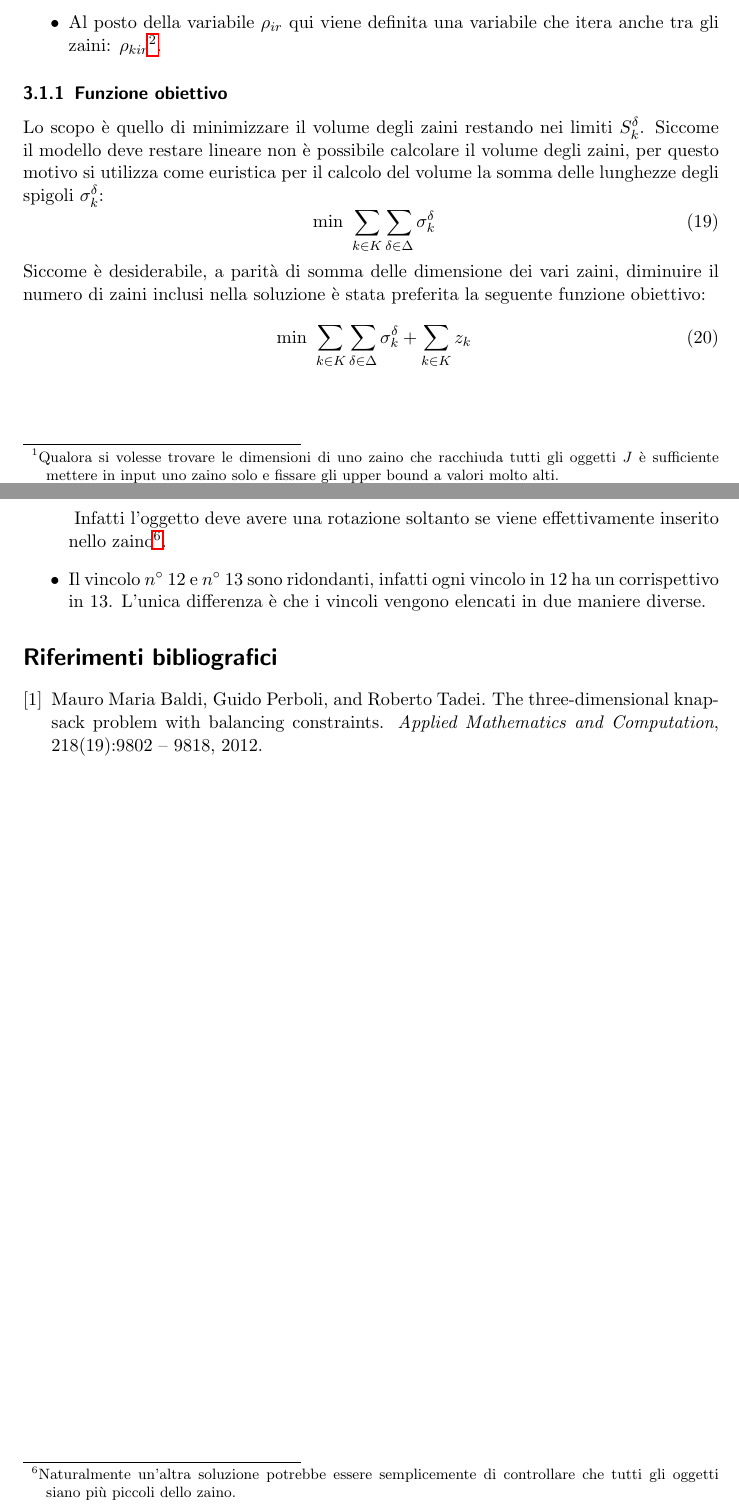
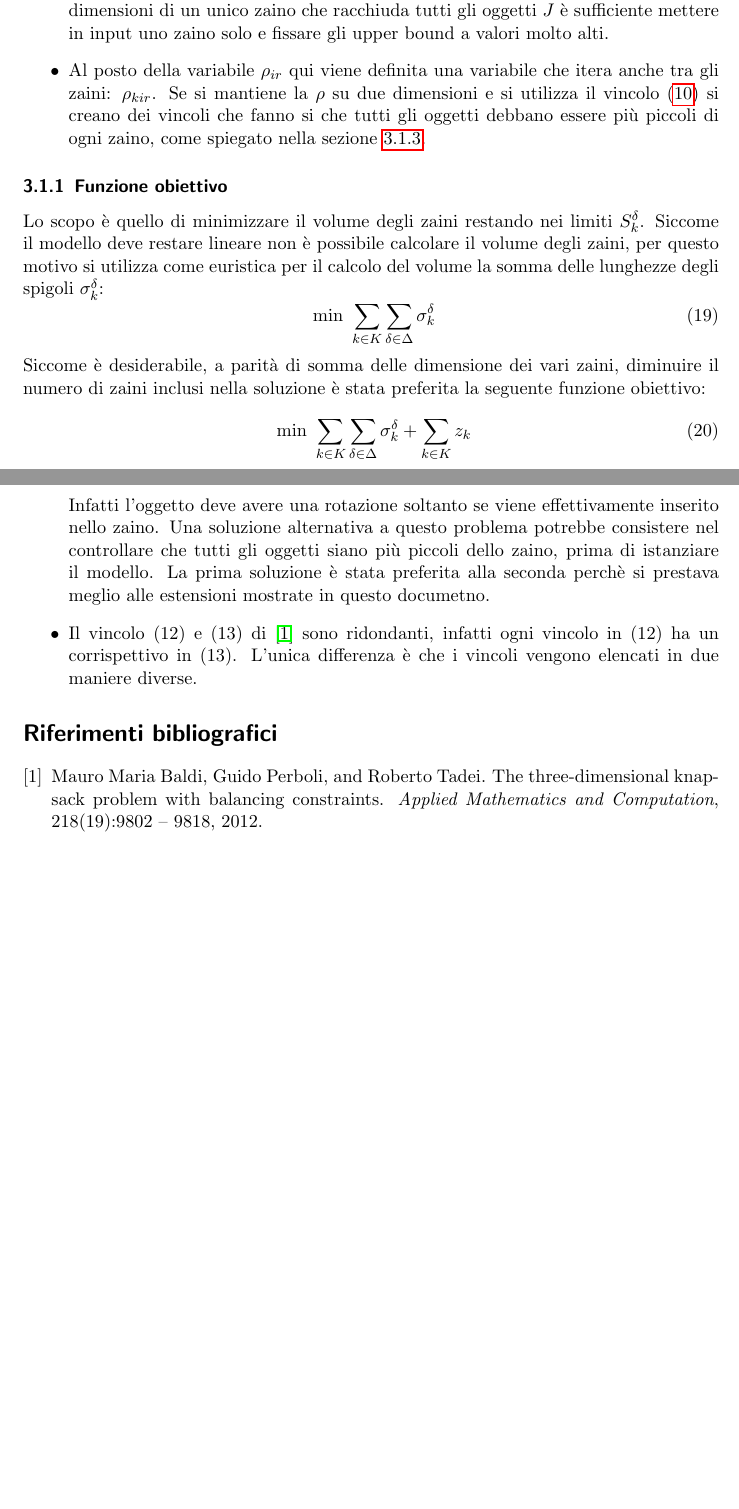
Before and after one commit to herrBez/3BKP, a LaTeX document (report/MultiKnapsackModel.tex): two parts of pages 6 and 12 of 12, joined at a grey line, cut so that both start at the same text, the shorter picture padded with empty space. Compiled offline with pdfLaTeX.

Commit message:
Fixed typos and form errors

```diff
--- a/report/MultiKnapsackModel.tex
+++ b/report/MultiKnapsackModel.tex
@@ -267,11 +267,11 @@ Sezione \ref{sec:original:model}, quindi vengono elencate soltanto le differenze
 \begin{itemize}
 	\item $S_k^\delta$ definisce l'upper bound della lunghezza dello zaino $k$ lungo la dimensione $\delta$.
 
-	\item $\sigma_k^\delta$ è una variabile che codifica l'estensione dello zaino $k$ lungo la dimensione $\delta$. È limitato superiormente dal valore $S_k^\delta$ fornito in input\footnote{Qualora si volesse trovare le dimensioni di uno zaino che racchiuda tutti gli oggetti $J$ è sufficiente
-	mettere in input uno zaino solo e fissare gli upper bound a valori molto alti.}.
+	\item $\sigma_k^\delta$ è una variabile che codifica l'estensione dello zaino $k$ lungo la dimensione $\delta$. È limitato superiormente dal valore $S_k^\delta$ fornito in input.
+	Qualora si volesse trovare le dimensioni di un unico zaino che racchiuda tutti gli oggetti $J$ è sufficiente	mettere in input uno zaino solo e fissare gli upper bound a valori molto alti.
 
-	\item Al posto della variabile $\rho_{ir}$ qui viene definita una variabile che itera anche tra gli zaini:
-	$\rho_{kir}$\footnote{Se si mantiene la $\rho$ su due dimensioni si creavano vincoli non necessari.}.
+	\item Al posto della variabile $\rho_{ir}$ qui viene definita una variabile che itera anche tra gli zaini: $\rho_{kir}$.
+	Se si mantiene la $\rho$ su due dimensioni e si utilizza il vincolo (\ref{eq:constraint:rho:ir:leq:sumk}) si creano dei vincoli che fanno si che tutti gli oggetti debbano essere più piccoli di ogni zaino, come spiegato nella sezione \ref{sec:extension2:Note}.
 \end{itemize}
 \subsubsection{Funzione obiettivo}
 Lo scopo è quello di minimizzare il volume degli zaini restando nei limiti $S_k^\delta$. Siccome il modello deve restare lineare non è possibile calcolare il volume degli zaini, per questo motivo si utilizza come euristica per il calcolo del volume la somma delle lunghezze degli spigoli $\sigma_k^\delta$:
@@ -516,9 +518,12 @@ Nello sviluppo di questo lavoro sono stati riscontrati alcuni refusi nel paper d
 	$$
 	\sum_{r \in R} \rho_{ir} = \color{red}\mathbf{t_i}
 	$$
-	Infatti l'oggetto deve avere una rotazione soltanto se viene effettivamente inserito nello zaino\footnote{
-	Naturalmente un'altra soluzione potrebbe essere semplicemente di controllare che tutti gli oggetti siano più piccoli dello zaino.}.
-	\item Il vincolo $n^\circ\ 12$ e $n^\circ\ 13$ sono ridondanti, infatti ogni vincolo in 12 ha un corrispettivo in 13. L'unica differenza è che i vincoli vengono elencati in due maniere diverse.
+
+
+	Infatti l'oggetto deve avere una rotazione soltanto se viene effettivamente inserito nello zaino.
+	Una soluzione alternativa a questo problema potrebbe consistere nel controllare che tutti gli oggetti siano più piccoli dello zaino, prima di istanziare il modello.
+	La prima soluzione è stata preferita alla seconda perchè si prestava meglio alle estensioni mostrate in questo documetno.
+	\item Il vincolo (12) e (13) di \cite{Baldi20129802} sono ridondanti, infatti ogni vincolo in (12) ha un corrispettivo in (13). L'unica differenza è che i vincoli vengono elencati in due maniere diverse.
 \end{itemize}
 
 \bibliographystyle{unsrt}
```
Also changed, not shown: report/MultiKnapsackModel.tex (10 more changed lines).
________
» DIRECTIONS FOR THIS TASK
Exactly as written, give the entries above again, with no images.

» SOLUTION TO THE PROBLEM
Before and after one commit to herrBez/3BKP, a LaTeX document (report/MultiKnapsackModel.tex): two parts of pages 6 and 12 of 12, joined at a grey line, cut so that both start at the same text, the shorter picture padded with empty space. Compiled offline with pdfLaTeX.

Commit message:
Fixed typos and form errors

```diff
--- a/report/MultiKnapsackModel.tex
+++ b/report/MultiKnapsackModel.tex
@@ -267,11 +267,11 @@ Sezione \ref{sec:original:model}, quindi vengono elencate soltanto le differenze
 \begin{itemize}
 	\item $S_k^\delta$ definisce l'upper bound della lunghezza dello zaino $k$ lungo la dimensione $\delta$.
 
-	\item $\sigma_k^\delta$ è una variabile che codifica l'estensione dello zaino $k$ lungo la dimensione $\delta$. È limitato superiormente dal valore $S_k^\delta$ fornito in input\footnote{Qualora si volesse trovare le dimensioni di uno zaino che racchiuda tutti gli oggetti $J$ è sufficiente
-	mettere in input uno zaino solo e fissare gli upper bound a valori molto alti.}.
+	\item $\sigma_k^\delta$ è una variabile che codifica l'estensione dello zaino $k$ lungo la dimensione $\delta$. È limitato superiormente dal valore $S_k^\delta$ fornito in input.
+	Qualora si volesse trovare le dimensioni di un unico zaino che racchiuda tutti gli oggetti $J$ è sufficiente	mettere in input uno zaino solo e fissare gli upper bound a valori molto alti.
 
-	\item Al posto della variabile $\rho_{ir}$ qui viene definita una variabile che itera anche tra gli zaini:
-	$\rho_{kir}$\footnote{Se si mantiene la $\rho$ su due dimensioni si creavano vincoli non necessari.}.
+	\item Al posto della variabile $\rho_{ir}$ qui viene definita una variabile che itera anche tra gli zaini: $\rho_{kir}$.
+	Se si mantiene la $\rho$ su due dimensioni e si utilizza il vincolo (\ref{eq:constraint:rho:ir:leq:sumk}) si creano dei vincoli che fanno si che tutti gli oggetti debbano essere più piccoli di ogni zaino, come spiegato nella sezione \ref{sec:extension2:Note}.
 \end{itemize}
 \subsubsection{Funzione obiettivo}
 Lo scopo è quello di minimizzare il volume degli zaini restando nei limiti $S_k^\delta$. Siccome il modello deve restare lineare non è possibile calcolare il volume degli zaini, per questo motivo si utilizza come euristica per il calcolo del volume la somma delle lunghezze degli spigoli $\sigma_k^\delta$:
@@ -516,9 +518,12 @@ Nello sviluppo di questo lavoro sono stati riscontrati alcuni refusi nel paper d
 	$$
 	\sum_{r \in R} \rho_{ir} = \color{red}\mathbf{t_i}
 	$$
-	Infatti l'oggetto deve avere una rotazione soltanto se viene effettivamente inserito nello zaino\footnote{
-	Naturalmente un'altra soluzione potrebbe essere semplicemente di controllare che tutti gli oggetti siano più piccoli dello zaino.}.
-	\item Il vincolo $n^\circ\ 12$ e $n^\circ\ 13$ sono ridondanti, infatti ogni vincolo in 12 ha un corrispettivo in 13. L'unica differenza è che i vincoli vengono elencati in due maniere diverse.
+
+
+	Infatti l'oggetto deve avere una rotazione soltanto se viene effettivamente inserito nello zaino.
+	Una soluzione alternativa a questo problema potrebbe consistere nel controllare che tutti gli oggetti siano più piccoli dello zaino, prima di istanziare il modello.
+	La prima soluzione è stata preferita alla seconda perchè si prestava meglio alle estensioni mostrate in questo documetno.
+	\item Il vincolo (12) e (13) di \cite{Baldi20129802} sono ridondanti, infatti ogni vincolo in (12) ha un corrispettivo in (13). L'unica differenza è che i vincoli vengono elencati in due maniere diverse.
 \end{itemize}
 
 \bibliographystyle{unsrt}
```
Also changed, not shown: report/MultiKnapsackModel.tex (10 more changed lines).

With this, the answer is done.